- Spend a few minutes being still and concentrating on how your body feels.
Easy Breathing Exercise
This simple breathing technique can be repeated as frequently as necessary. It can be performed while standing, sitting, or lying down. If you find this practice challenging or believe it is causing you anxiety or fear, cease for the time being. Try it again in a day or so, gradually increasing the time.
Slowly and deeply inhale through your nose. Maintain a comfortable posture. Your abdomen should expand, and your chest should only slightly lift.
Slowly exhale through your mouth. Purse your lips slightly as you expel your breath, but keep your jaw relaxed. As you exhale, you may hear a gentle “whooshing” sound.
This breathing technique should be repeated. Repeat for several minutes, or until you begin to feel better.
Anxiety is exacerbated by shallow breathing.
When people are worried, they tend to take fast, shallow breaths from their chests.
This style of breathing, also known as thoracic or chest breathing, disrupts the body’s oxygen and carbon dioxide levels, causing an increase in heart rate, dizziness, muscle tension, and other physical feelings. Your blood is not being oxygenated adequately, which may indicate a stress response that contributes to anxiety and panic episodes.
Diaphragmatic or deep breathing
Diaphragmatic or deep breathing, on the other hand, stimulates the parasympathetic nervous system, a branch of the peripheral nervous system that regulates heartbeat, blood flow, breathing, and digestion.
Abdominal vs. Chest Breathing
Most people aren’t aware of their breathing patterns, yet there are two sorts of breathing patterns:
Diaphragmatic (abdominal) breathing is a sort of deep, even breathing that engages your diaphragm, allowing your lungs to expand and creating negative pressure that forces air in through your nose and mouth, filling your lungs.10 This is how newborn babies breathe normally. When you’re sleeping, you’re probably employing this breathing rhythm as well.
Thoracic (chest) breathing:
This style of breathing originates in the chest and is characterized by short, quick breaths. When you’re stressed, you might not even realize you’re breathing this way.
Put one hand on your upper belly, near your waist, and the other in the middle of your chest to identify your breathing rhythm.
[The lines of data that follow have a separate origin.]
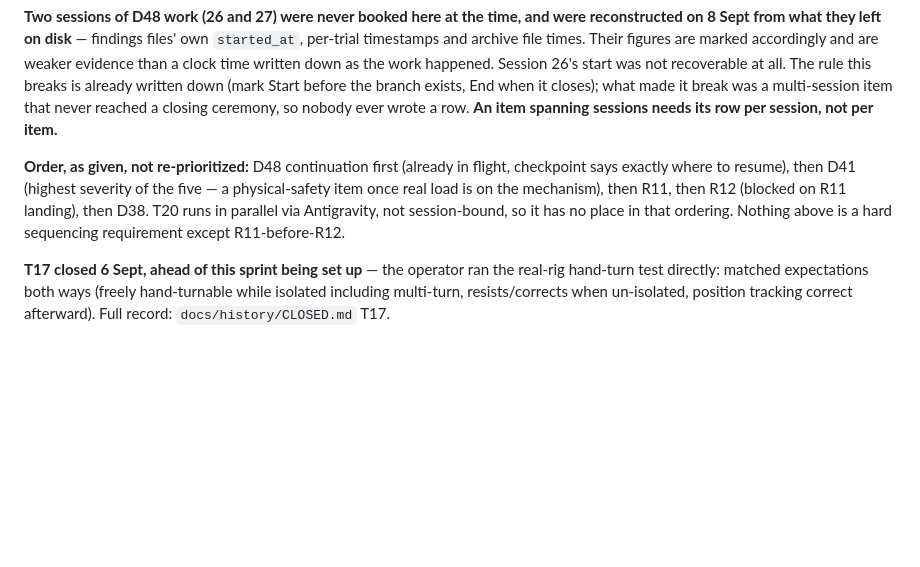
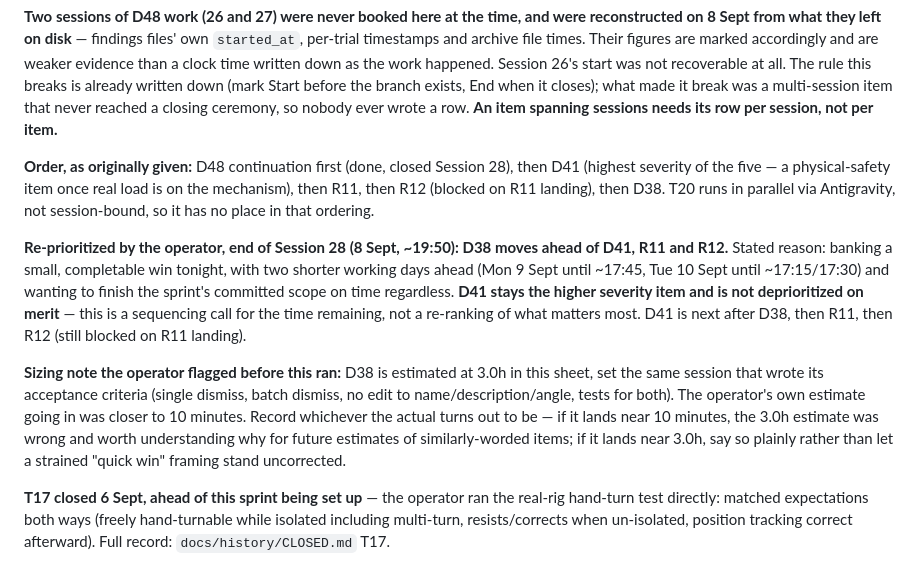
Before and after one commit to Picard1203/servo_mvp, a Markdown page: docs/sprint/SPRINTS.md, the part around the change. Drawn GitHub-style; blank space fills up the shorter version.

```diff
--- a/docs/sprint/SPRINTS.md
+++ b/docs/sprint/SPRINTS.md
@@ -303,13 +303,29 @@ branch exists, End when it closes); what made it break was a multi-session
 item that never reached a closing ceremony, so nobody ever wrote a row.
 **An item spanning sessions needs its row per session, not per item.**
 
-**Order, as given, not re-prioritized:** D48 continuation first (already
-in flight, checkpoint says exactly where to resume), then D41 (highest
-severity of the five — a physical-safety item once real load is on the
-mechanism), then R11, then R12 (blocked on R11 landing), then D38. T20 runs
-in parallel via Antigravity, not session-bound, so it has no place in that
-ordering. Nothing above is a hard sequencing requirement except
-R11-before-R12.
+**Order, as originally given:** D48 continuation first (done, closed
+Session 28), then D41 (highest severity of the five — a physical-safety
+item once real load is on the mechanism), then R11, then R12 (blocked on
+R11 landing), then D38. T20 runs in parallel via Antigravity, not
+session-bound, so it has no place in that ordering.
+
+**Re-prioritized by the operator, end of Session 28 (8 Sept, ~19:50):
+D38 moves ahead of D41, R11 and R12.** Stated reason: banking a small,
+completable win tonight, with two shorter working days ahead (Mon 9 Sept
+until ~17:45, Tue 10 Sept until ~17:15/17:30) and wanting to finish the
+sprint's committed scope on time regardless. **D41 stays the higher
+severity item and is not deprioritized on merit** — this is a sequencing
+call for the time remaining, not a re-ranking of what matters most.
+D41 is next after D38, then R11, then R12 (still blocked on R11 landing).
+
+**Sizing note the operator flagged before this ran:** D38 is estimated at
+3.0h in this sheet, set the same session that wrote its acceptance
+criteria (single dismiss, batch dismiss, no edit to name/description/angle,
+tests for both). The operator's own estimate going in was closer to 10
+minutes. Record whichever the actual turns out to be — if it lands near
+10 minutes, the 3.0h estimate was wrong and worth understanding why for
+future estimates of similarly-worded items; if it lands near 3.0h, say so
+plainly rather than let a strained "quick win" framing stand uncorrected.
 
 **T17 closed 6 Sept, ahead of this sprint being set up** — the operator ran
 the real-rig hand-turn test directly: matched expectations both ways
```
Also changed, not shown: docs/BACKLOG.md (+15 -0 lines), docs/backlog/D.md (+5 -0 lines).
Take note of which hand lifts the most while you breathe.
Your abdomen should expand and contract with each breath if you’re breathing properly (and the hand on it should raise the most). It’s especially crucial to be conscious of these distinctions when you’re stressed or anxious, as you’re more likely to breathe from your chest.